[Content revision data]
------------------------------
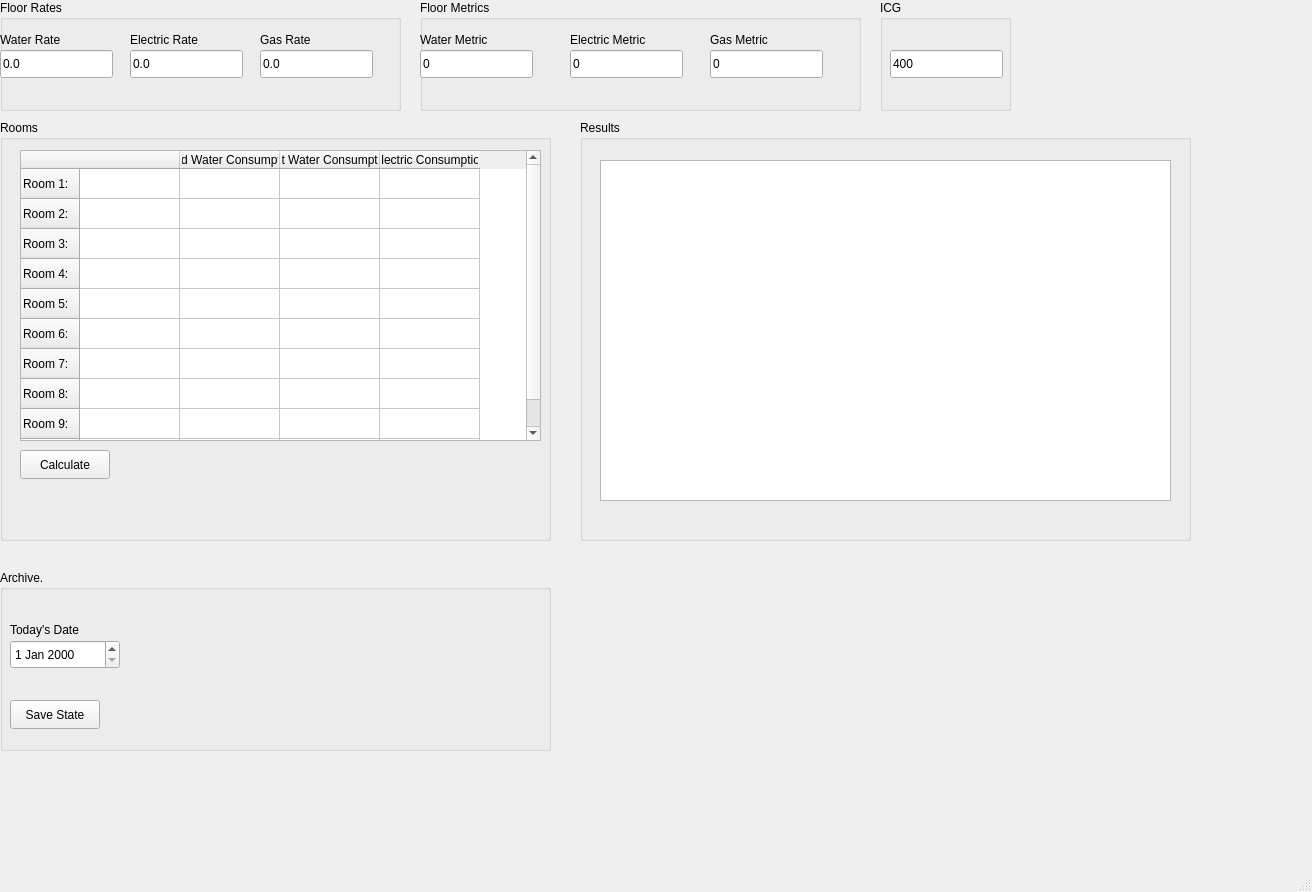
Before: the Qt Designer form mainwindow.ui in FernandoTanase/Sin9-Project, drawn with Qt 5.
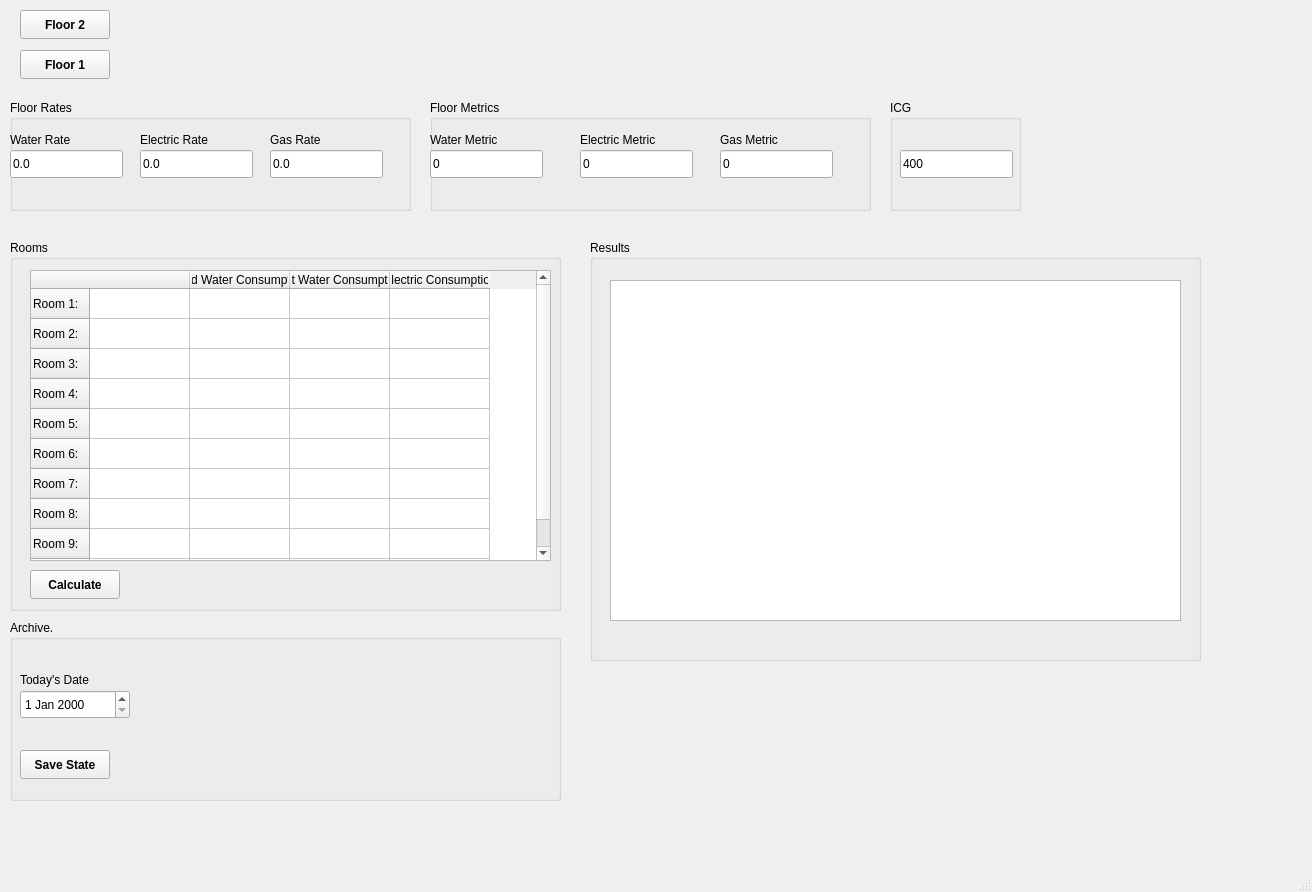
After: the same form once the commit is applied.

Commit message: Floor selection. - Added the capability to select different floors in the building. - Each "floor" is connected to a different database. ('database1.db' or 'database2.db').

What changed in the file:
```diff
--- a/mainwindow.ui
+++ b/mainwindow.ui
@@ -17,8 +17,8 @@
    <widget class="QGroupBox" name="groupBox">
     <property name="geometry">
      <rect>
-      <x>0</x>
-      <y>0</y>
+      <x>10</x>
+      <y>100</y>
       <width>401</width>
       <height>111</height>
      </rect>
@@ -111,8 +111,8 @@
    <widget class="QGroupBox" name="groupBox_2">
     <property name="geometry">
      <rect>
-      <x>420</x>
-      <y>0</y>
+      <x>430</x>
+      <y>100</y>
       <width>441</width>
       <height>111</height>
      </rect>
@@ -205,10 +205,10 @@
    <widget class="QGroupBox" name="groupBox_3">
     <property name="geometry">
      <rect>
-      <x>0</x>
-      <y>120</y>
+      <x>10</x>
+      <y>240</y>
       <width>551</width>
-      <height>421</height>
+      <height>371</height>
      </rect>
     </property>
     <property name="title">
@@ -312,6 +312,11 @@
        <height>29</height>
       </rect>
      </property>
+     <property name="font">
+      <font>
+       <bold>true</bold>
+      </font>
+     </property>
      <property name="text">
       <string>Calculate</string>
      </property>
@@ -320,8 +325,8 @@
    <widget class="QGroupBox" name="groupBox_4">
     <property name="geometry">
      <rect>
-      <x>580</x>
-      <y>120</y>
+      <x>590</x>
+      <y>240</y>
       <width>611</width>
       <height>421</height>
      </rect>
@@ -343,8 +348,8 @@
    <widget class="QGroupBox" name="groupBox_5">
     <property name="geometry">
      <rect>
-      <x>880</x>
-      <y>0</y>
+      <x>890</x>
+      <y>100</y>
       <width>131</width>
       <height>111</height>
      </rect>
@@ -369,8 +374,8 @@
    <widget class="QGroupBox" name="groupBox_6">
     <property name="geometry">
      <rect>
-      <x>0</x>
-      <y>570</y>
+      <x>10</x>
+      <y>620</y>
       <width>551</width>
       <height>181</height>
      </rect>
@@ -410,11 +415,52 @@
        <height>29</height>
       </rect>
      </property>
+     <property name="font">
+      <font>
+       <bold>true</bold>
+      </font>
+     </property>
      <property name="text">
       <string>Save State</string>
      </property>
     </widget>
    </widget>
+   <widget class="QPushButton" name="ui_floor1_select">
+    <property name="geometry">
+     <rect>
+      <x>20</x>
+      <y>50</y>
+      <width>90</width>
+      <height>29</height>
+     </rect>
+    </property>
+    <property name="font">
+     <font>
+      <bold>true</bold>
+     </font>
+    </property>
+    <property name="text">
+     <string>Floor 1</string>
+    </property>
+   </widget>
+   <widget class="QPushButton" name="ui_floor2_select">
+    <property name="geometry">
+     <rect>
+      <x>20</x>
+      <y>10</y>
+      <width>90</width>
+      <height>29</height>
+     </rect>
+    </property>
+    <property name="font">
+     <font>
+      <bold>true</bold>
+     </font>
+    </property>
+    <property name="text">
+     <string>Floor 2</string>
+    </property>
+   </widget>
   </widget>
   <widget class="QMenuBar" name="menubar">
    <property name="geometry">
```
The commit also changes 2 other files.
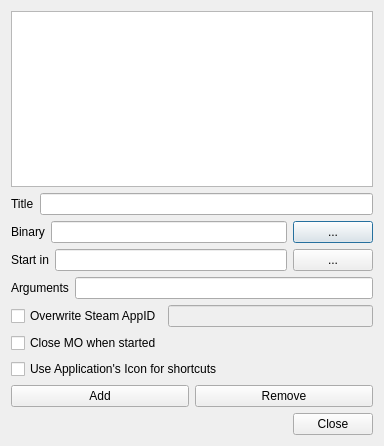
Above: modorganizer/src/editexecutablesdialog.ui from Holt59/mo2-merge before the change. Below: the same form after it.
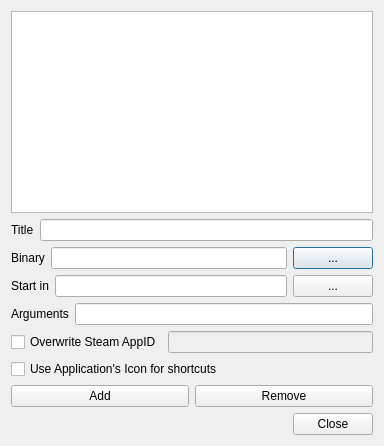
That is the form after the change. Icons and pictures are not drawn.

Commit message: [modorganizer] removed close-mo feature

```diff
--- a/modorganizer/src/editexecutablesdialog.ui
+++ b/modorganizer/src/editexecutablesdialog.ui
@@ -164,19 +164,6 @@
      </item>
     </layout>
    </item>
-   <item>
-    <widget class="QCheckBox" name="closeCheckBox">
-     <property name="toolTip">
-      <string>If checked, MO will be closed once the specified executable is run.</string>
-     </property>
-     <property name="whatsThis">
-      <string>If checked, MO will be closed once the specified executable is run.</string>
-     </property>
-     <property name="text">
-      <string>Close MO when started</string>
-     </property>
-    </widget>
-   </item>
    <item>
     <widget class="QCheckBox" name="useAppIconCheckBox">
      <property name="text">
```
Left out of the diff: 4 changed lines with no effect on the pictures. The commit also changes 7 other files.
------------------------------
## Work request:
Go through the data and gather every line that holds "width".

## Task response:
       <width>401</width>
       <width>441</width>
       <width>551</width>
       <width>611</width>
       <width>131</width>
       <width>551</width>
+      <width>90</width>
+      <width>90</width>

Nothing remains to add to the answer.